◆ Work request ◆
Check each line of the data, and copy those where "return" appears.

Revision comparison data:
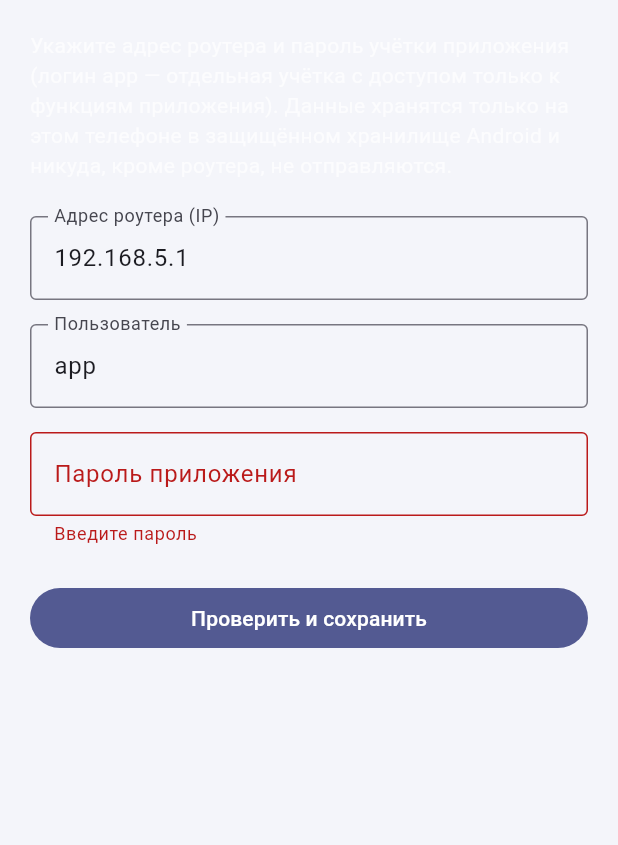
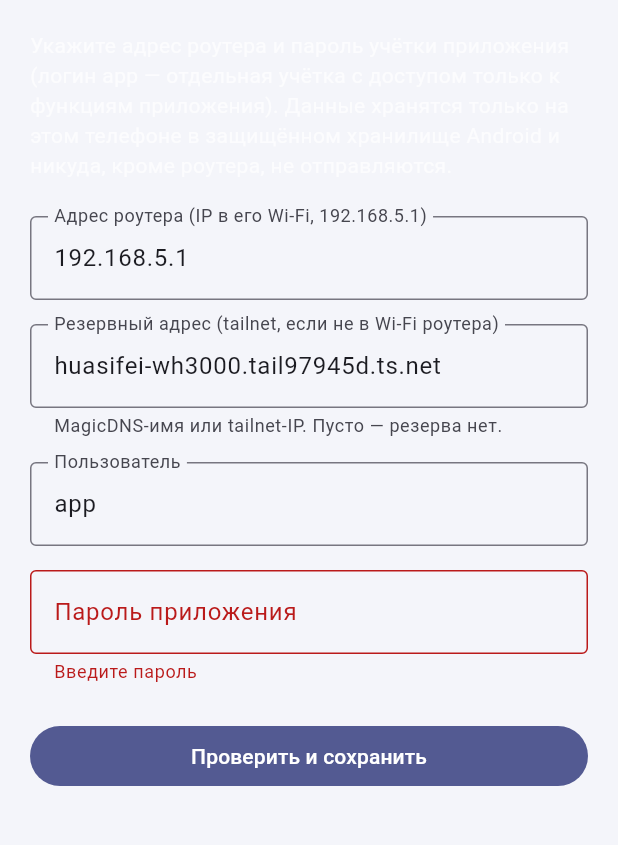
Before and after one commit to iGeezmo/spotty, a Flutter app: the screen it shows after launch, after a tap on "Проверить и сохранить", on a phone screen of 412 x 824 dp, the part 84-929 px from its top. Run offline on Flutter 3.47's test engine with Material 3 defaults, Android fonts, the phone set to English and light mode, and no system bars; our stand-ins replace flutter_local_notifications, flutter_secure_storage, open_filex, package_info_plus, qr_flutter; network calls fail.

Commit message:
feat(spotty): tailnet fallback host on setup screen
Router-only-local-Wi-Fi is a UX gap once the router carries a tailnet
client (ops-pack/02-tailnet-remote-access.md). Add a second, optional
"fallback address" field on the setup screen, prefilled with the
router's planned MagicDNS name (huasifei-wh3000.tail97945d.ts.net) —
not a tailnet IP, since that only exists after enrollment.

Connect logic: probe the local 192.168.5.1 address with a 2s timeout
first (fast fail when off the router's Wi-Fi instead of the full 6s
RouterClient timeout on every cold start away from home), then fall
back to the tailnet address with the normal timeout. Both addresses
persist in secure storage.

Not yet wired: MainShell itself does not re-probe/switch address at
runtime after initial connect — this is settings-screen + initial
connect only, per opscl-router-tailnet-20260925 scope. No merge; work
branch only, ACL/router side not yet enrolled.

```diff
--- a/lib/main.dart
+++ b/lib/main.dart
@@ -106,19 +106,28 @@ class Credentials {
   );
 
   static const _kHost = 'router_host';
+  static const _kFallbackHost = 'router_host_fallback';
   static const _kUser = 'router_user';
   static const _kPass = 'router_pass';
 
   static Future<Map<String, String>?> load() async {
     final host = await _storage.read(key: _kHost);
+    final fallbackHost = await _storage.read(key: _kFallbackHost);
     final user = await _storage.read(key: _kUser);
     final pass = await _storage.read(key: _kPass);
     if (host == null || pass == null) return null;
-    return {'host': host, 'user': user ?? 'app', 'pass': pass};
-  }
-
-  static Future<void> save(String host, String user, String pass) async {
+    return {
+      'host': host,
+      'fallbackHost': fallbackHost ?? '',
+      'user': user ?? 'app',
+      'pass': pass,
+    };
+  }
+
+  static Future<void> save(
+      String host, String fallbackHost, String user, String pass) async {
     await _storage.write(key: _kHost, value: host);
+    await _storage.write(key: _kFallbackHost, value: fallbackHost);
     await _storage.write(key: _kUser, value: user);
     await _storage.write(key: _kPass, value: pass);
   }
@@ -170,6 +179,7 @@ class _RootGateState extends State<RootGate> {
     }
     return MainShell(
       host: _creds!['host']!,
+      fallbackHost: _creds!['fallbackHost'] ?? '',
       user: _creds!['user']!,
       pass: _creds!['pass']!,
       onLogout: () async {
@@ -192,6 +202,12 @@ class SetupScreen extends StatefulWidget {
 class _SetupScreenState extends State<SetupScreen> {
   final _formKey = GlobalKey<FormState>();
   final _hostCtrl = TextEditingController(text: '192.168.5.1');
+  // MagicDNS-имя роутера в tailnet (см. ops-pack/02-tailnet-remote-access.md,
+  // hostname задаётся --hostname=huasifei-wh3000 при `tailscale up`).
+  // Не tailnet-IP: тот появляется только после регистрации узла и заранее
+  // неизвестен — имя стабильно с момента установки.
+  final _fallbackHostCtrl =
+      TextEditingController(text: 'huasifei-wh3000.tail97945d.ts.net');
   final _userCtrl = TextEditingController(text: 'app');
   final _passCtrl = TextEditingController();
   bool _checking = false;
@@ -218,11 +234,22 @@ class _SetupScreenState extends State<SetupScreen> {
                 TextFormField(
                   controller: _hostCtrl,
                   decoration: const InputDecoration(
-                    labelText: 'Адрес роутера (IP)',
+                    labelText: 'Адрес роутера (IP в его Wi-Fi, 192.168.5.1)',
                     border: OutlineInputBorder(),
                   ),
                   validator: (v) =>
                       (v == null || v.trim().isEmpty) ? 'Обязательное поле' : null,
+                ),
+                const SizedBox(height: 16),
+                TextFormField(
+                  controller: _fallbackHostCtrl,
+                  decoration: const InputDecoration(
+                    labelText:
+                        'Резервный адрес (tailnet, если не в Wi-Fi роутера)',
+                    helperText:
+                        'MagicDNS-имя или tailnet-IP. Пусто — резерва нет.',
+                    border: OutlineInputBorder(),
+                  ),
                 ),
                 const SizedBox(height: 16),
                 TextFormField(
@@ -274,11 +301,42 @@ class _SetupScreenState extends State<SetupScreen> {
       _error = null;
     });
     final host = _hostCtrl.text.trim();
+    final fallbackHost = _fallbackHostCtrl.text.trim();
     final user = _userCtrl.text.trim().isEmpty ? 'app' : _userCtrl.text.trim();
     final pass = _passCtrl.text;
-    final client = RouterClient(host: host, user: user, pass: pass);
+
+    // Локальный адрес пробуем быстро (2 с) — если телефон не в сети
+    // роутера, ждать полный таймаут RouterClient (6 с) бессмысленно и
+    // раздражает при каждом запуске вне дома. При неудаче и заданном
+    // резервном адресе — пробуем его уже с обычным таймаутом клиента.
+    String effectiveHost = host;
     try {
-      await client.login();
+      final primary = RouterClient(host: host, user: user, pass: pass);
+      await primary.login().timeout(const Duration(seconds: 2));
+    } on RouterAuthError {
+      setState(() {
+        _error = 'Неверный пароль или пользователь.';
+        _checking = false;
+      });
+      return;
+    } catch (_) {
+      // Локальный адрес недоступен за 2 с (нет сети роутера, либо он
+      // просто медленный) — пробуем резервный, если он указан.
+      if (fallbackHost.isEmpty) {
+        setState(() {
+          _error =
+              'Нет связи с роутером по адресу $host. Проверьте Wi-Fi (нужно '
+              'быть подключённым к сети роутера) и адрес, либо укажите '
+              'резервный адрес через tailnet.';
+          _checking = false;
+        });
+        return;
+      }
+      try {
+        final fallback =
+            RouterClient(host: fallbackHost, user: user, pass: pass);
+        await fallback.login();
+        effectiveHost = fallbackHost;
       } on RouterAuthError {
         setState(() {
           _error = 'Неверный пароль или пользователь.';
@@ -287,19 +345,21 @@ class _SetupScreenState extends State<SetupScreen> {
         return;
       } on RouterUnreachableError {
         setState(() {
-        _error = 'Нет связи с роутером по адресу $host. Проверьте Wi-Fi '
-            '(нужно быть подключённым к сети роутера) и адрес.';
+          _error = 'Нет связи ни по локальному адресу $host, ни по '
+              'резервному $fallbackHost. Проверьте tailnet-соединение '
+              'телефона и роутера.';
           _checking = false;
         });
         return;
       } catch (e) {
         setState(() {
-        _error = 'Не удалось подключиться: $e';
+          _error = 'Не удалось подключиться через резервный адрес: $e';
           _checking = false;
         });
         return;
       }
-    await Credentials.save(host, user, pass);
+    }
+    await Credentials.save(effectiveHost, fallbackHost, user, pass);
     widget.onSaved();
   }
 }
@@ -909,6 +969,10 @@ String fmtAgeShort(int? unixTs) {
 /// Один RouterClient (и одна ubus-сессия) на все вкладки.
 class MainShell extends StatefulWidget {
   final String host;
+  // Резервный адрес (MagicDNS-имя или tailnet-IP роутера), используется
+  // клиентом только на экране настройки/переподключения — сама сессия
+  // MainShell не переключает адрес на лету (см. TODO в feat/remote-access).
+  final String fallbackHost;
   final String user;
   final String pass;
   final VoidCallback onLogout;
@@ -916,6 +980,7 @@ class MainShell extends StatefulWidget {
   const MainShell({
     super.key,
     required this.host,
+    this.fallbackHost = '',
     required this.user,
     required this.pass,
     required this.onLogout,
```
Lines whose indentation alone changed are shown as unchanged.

* * *

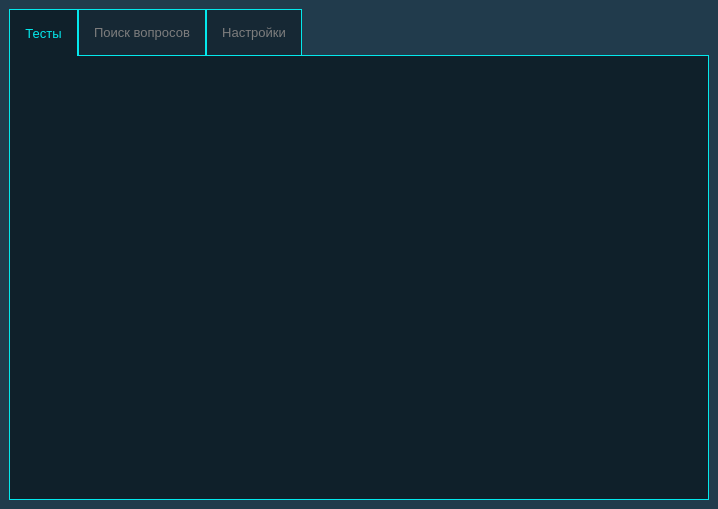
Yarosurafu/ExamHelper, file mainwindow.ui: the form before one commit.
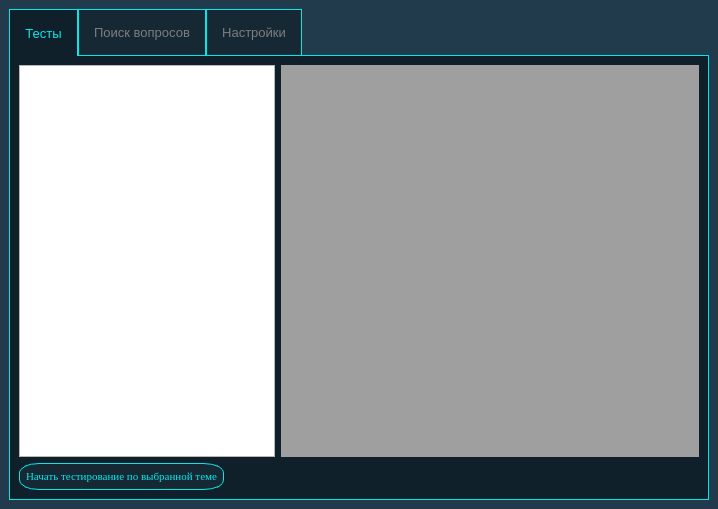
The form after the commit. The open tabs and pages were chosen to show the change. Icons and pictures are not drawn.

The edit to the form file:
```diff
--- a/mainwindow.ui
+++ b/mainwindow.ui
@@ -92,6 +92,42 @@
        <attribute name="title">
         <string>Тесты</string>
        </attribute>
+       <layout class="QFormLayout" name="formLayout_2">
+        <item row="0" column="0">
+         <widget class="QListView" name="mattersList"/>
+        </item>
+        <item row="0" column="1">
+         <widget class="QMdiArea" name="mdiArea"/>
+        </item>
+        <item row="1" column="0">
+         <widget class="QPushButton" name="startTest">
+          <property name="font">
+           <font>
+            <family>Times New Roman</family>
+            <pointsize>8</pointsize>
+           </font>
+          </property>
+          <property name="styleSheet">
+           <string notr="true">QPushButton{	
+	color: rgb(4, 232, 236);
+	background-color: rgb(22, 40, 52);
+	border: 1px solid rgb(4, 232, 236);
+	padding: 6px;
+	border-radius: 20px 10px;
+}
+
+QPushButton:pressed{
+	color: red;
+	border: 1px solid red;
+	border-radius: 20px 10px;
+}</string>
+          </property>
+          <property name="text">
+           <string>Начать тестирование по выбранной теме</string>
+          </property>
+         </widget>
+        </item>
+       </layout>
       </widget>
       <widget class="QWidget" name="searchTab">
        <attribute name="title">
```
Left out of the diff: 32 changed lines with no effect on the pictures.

◆ Exercise answer ◆
     if (host == null || pass == null) return null;
-    return {'host': host, 'user': user ?? 'app', 'pass': pass};
+    return {
     return MainShell(
+      return;
+        return;
         return;
         return;
         return;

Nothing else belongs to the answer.